Do You Hoard Media You Can't Play?
Hands up if you have a collection of vinyl, or even cassettes and don’t have the decks and equipment to play them on. Maybe you have VHS tapes, but no VHS player, or even eight track tapes and no eight track player.
A survey by UK electronics retailer Maplin has found that UK men still have their collections of older media in their homes, even though they don’t have the equipment to play these disappearing media formats. Some 45% still have cassettes, but no cassette deck, 47% vinyl singles and LPs but no turntable. Again some 20% have photographic slides but no viewer or projector.
However, more interesting is that some 75% admitted to having collections of music they never play and photographs and files they never look at. Are we a nation of hoarders, or do we just see equipment as a disposable and content as something we must keep just in case? Is it just that we all spent huge sums and time building up these libraries that reflected our taste at the time and do not want to let go of those memories.
Maplin also found that over 66% of those surveyed would like to be able to transfer old stuff to an up-todate format but lacked the time or the know-how.
In a few years time will we be saying the same about those ebooks we bought and were tied to devices or heavily restricted by DRM? Colin Powell has openly admitted to buying more ebooks than he has read and again once read how many every reread the book?
Contrary to the survey, we are pleased we have a significant vinyl collection and the equipment to enjoy it on, we do have cassette decks but no longer have cassette tapes.
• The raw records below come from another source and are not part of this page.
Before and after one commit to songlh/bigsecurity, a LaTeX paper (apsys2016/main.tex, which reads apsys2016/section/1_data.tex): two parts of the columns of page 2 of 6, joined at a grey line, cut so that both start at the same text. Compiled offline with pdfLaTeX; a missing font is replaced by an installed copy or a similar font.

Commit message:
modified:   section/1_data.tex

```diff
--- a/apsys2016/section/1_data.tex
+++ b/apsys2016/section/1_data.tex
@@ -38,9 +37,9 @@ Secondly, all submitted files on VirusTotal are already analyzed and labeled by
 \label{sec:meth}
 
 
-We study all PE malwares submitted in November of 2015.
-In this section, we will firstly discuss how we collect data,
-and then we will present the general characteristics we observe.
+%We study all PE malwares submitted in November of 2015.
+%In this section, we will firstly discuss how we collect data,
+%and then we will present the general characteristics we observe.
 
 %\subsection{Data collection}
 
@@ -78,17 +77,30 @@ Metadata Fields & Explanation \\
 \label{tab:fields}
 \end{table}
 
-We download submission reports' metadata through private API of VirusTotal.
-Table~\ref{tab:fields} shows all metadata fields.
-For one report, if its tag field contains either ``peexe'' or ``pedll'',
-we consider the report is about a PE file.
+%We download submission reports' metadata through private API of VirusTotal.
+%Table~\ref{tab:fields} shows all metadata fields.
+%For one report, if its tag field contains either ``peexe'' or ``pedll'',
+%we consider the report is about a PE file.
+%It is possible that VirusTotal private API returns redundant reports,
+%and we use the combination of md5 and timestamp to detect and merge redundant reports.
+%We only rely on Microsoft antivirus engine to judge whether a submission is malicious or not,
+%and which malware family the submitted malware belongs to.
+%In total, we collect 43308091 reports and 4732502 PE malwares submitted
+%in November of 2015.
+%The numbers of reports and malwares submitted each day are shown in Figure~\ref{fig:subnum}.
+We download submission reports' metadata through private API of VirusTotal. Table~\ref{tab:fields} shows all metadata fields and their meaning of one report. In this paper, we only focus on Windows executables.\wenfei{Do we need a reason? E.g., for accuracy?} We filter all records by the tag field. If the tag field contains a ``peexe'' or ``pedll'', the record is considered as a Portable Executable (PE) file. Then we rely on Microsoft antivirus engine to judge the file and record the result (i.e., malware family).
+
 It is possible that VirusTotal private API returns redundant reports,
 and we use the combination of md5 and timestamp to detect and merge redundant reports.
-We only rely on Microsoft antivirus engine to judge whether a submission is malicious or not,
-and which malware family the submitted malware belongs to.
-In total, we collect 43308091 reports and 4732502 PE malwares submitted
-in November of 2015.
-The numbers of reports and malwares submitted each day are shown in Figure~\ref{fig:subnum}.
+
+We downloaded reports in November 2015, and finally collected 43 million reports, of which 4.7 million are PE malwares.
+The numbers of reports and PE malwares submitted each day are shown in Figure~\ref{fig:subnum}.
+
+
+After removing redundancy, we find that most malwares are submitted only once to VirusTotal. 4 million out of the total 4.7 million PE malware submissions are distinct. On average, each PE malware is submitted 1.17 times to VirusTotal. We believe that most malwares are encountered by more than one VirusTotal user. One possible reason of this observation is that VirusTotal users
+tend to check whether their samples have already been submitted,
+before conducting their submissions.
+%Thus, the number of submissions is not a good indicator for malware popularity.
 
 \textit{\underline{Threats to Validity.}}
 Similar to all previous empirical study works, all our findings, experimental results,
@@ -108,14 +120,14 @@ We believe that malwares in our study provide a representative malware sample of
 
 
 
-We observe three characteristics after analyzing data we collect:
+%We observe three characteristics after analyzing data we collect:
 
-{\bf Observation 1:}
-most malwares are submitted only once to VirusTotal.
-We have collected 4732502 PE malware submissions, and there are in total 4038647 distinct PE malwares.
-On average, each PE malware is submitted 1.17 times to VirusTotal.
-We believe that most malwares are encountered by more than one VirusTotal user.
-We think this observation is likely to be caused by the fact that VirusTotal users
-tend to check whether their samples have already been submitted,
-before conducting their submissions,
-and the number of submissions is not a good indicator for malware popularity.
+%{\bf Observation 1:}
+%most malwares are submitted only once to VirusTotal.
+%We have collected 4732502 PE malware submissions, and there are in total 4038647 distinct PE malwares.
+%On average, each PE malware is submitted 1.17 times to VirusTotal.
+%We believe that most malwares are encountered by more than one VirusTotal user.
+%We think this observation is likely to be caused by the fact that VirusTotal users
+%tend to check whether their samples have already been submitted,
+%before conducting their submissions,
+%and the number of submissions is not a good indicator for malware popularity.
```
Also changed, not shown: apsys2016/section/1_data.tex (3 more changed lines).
We have ripped the vast majority of our CD music library to digital files, but now have a Laptop, which like many, came with no CD although we do have an external one. We own some VHS and DVD tapes but also have VHS and DVD players. We also have a significant library of physical books and some Kindle ebooks which can be played on many devices. However, the majority of our media library is rarely played. Only last night my wife spent time photographing old college photos so we could post them on facebook for a reunion.
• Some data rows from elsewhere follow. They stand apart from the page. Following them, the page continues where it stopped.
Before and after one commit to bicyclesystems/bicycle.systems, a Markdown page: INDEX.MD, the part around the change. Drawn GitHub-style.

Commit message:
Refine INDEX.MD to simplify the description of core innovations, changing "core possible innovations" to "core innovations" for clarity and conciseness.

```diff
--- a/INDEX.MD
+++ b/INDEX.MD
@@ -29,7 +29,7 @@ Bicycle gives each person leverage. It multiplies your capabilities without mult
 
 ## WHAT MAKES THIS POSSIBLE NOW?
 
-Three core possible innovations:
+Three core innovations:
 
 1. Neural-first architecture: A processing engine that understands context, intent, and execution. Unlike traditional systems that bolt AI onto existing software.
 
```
This useful survey highlights a number of interesting points about all media and our usage and archive of it in a digital age.
The first point would seriously question why we continue buy digital media and why it’s not made available on-demand, on subscription or on a pay to play basis? This opportunity is why LoveFilm, Netflix, Spotify, Pandora and others have huge potential to change our culture.
Secondly, any file or media that is tied to a specific technology is destined to have a limited life. This is fact and the early media files that were tied to a service, or device, are now potentially dead files. However, whilst they are still current we should be able to resell the files through an authentication broker which not only creates further value but could also generate new revenues for artists.
Thirdly, although upgrade services and devices exist these need to be better promoted by retailers and the industry itself, who could benefit from the improved customer contact and after-sales service.
We live in a market which is geared to forcing us to re-invest in technology on a cyclical basis. To buy the latest, smartest and hippest technology and throw out the old. Many reinvested in their music when the CD replaced vinyl and their VHS videos when DVD arrived but that retail trick can only be done so many times and once media is capture digitally it’s often easier to transfer it to new formats. Perhaps the biggest threat to digital files being upward compatible today is not devices but DRM?